Within two months of the September 12, 1946, attack on administration foreign policy, Wallace had cut deeply into Truman’s strength. Although 48 per cent of registered Democrats supported Truman as their next Presidential candidate, according to the Gallup poll, 24 per cent now backed Wallace. His blueprint for Soviet-American unity drew unprecedented crowds in his speaking tour that spring. Yet Wallace continued to insist that he and all “progressive forces” must work within the Democratic Party.
A group named Progressive Citizens of America, however, openly called for a third party to stop the bipartisan policy of Soviet confrontation. Headed by C. B. Baldwin, a Wallace associate from New Deal days, PCA was an amalgam of liberal and left groups that sought to maintain the old popular front.
The President intensified his containment policy in March, 1947, by establishing the “Truman Doctrine” of military and economic aid to Greece and Turkey, with inflammatory language implying that the United States offered a blank check to all anti-Communist governments, no matter how reactionary.
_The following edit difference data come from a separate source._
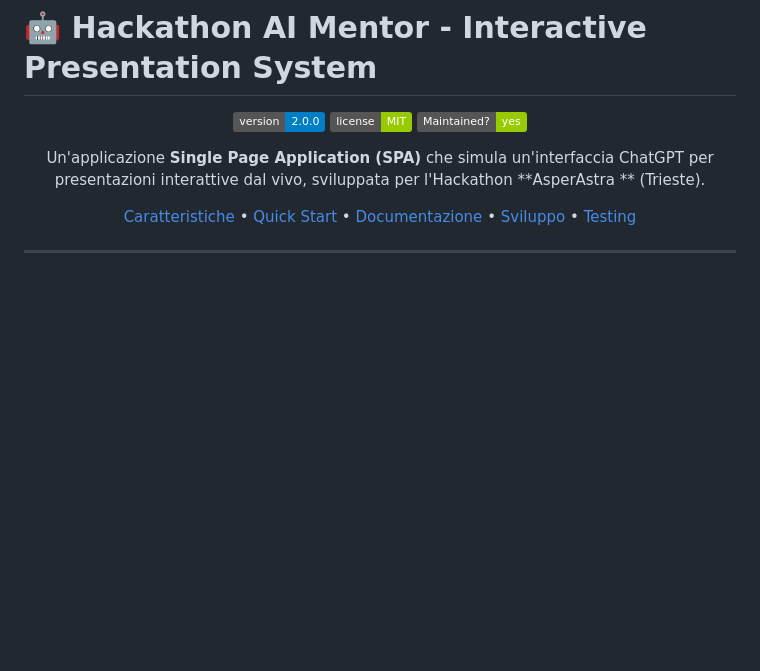
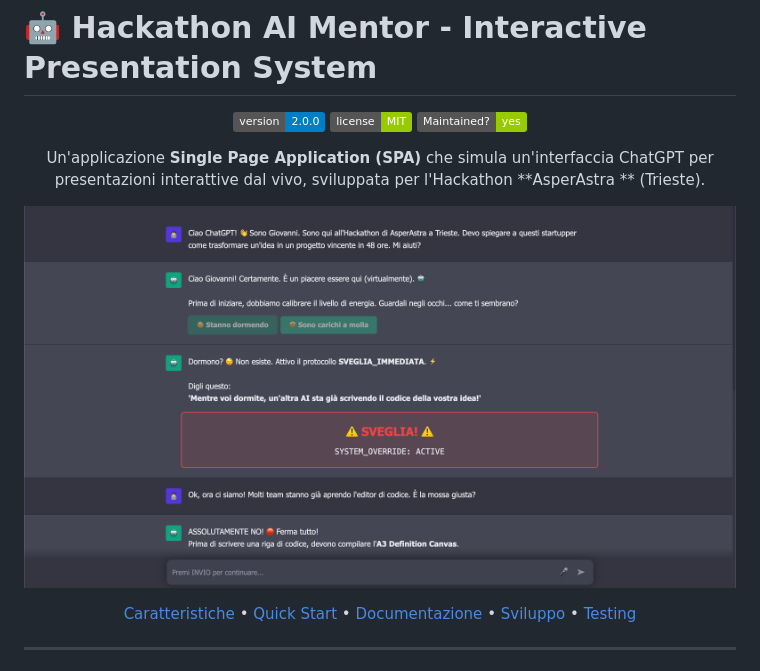
Before and after one commit to tommasinigiovanni/asperastra-christman-hackathon-2025, a Markdown page: README.md, the part around the change. Drawn GitHub-style; pictures changed too: img/preview.png (added); badges without logos; blank space fills up the shorter version.

```diff
--- a/README.md
+++ b/README.md
@@ -7,6 +7,8 @@
 ![Maintenance](https://img.shields.io/badge/Maintained%3F-yes-green.svg)
 
 Un'applicazione **Single Page Application (SPA)** che simula un'interfaccia ChatGPT per presentazioni interattive dal vivo, sviluppata per l'Hackathon **AsperAstra ** (Trieste).
+
+![Hackathon AI Mentor Preview](img/preview.png)
 
 [Caratteristiche](#-caratteristiche-principali) •
 [Quick Start](#-quick-start) •
```
Also changed, not shown: 3 other files.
Soon naval bases, airfields, and missile sites would perch near the borders of the Soviet Union.
In June, Secretary of State George C. Marshall, who had succeeded Byrnes, announced an ambitious plan of economic aid for Europe, henceforth known as the Marshall Plan. Obviously aimed at making West Germany a bulwark against the Soviets, its humanitarian objectives were soon overshadowed by its military arm, the North Atlantic Treaty Organization. The Soviets heightened the confrontation by refusing to join the Marshall Plan and forcing Czechoslovakia to pull out.
Determined to halt the rush toward “preventive” war, PCA called a meeting of state executives in late November. Almost unanimously they favored establishing a new party, and Wallace, too, was gradually becoming convinced that it was necessary.
Later it became popular to call the Communist Party the organizing force behind the Progressives. The evidence, however, is weak. Although Baldwin had been pushing for a new party for two years, Communist support wavered throughout 1946 and 1947. Then at the December 2 meeting of PCA, Wallace gave his commitment to run as a third-party candidate. On December 29 he announced his decision publicly from Chicago over a radio network, insisting that the dominant issue was peace.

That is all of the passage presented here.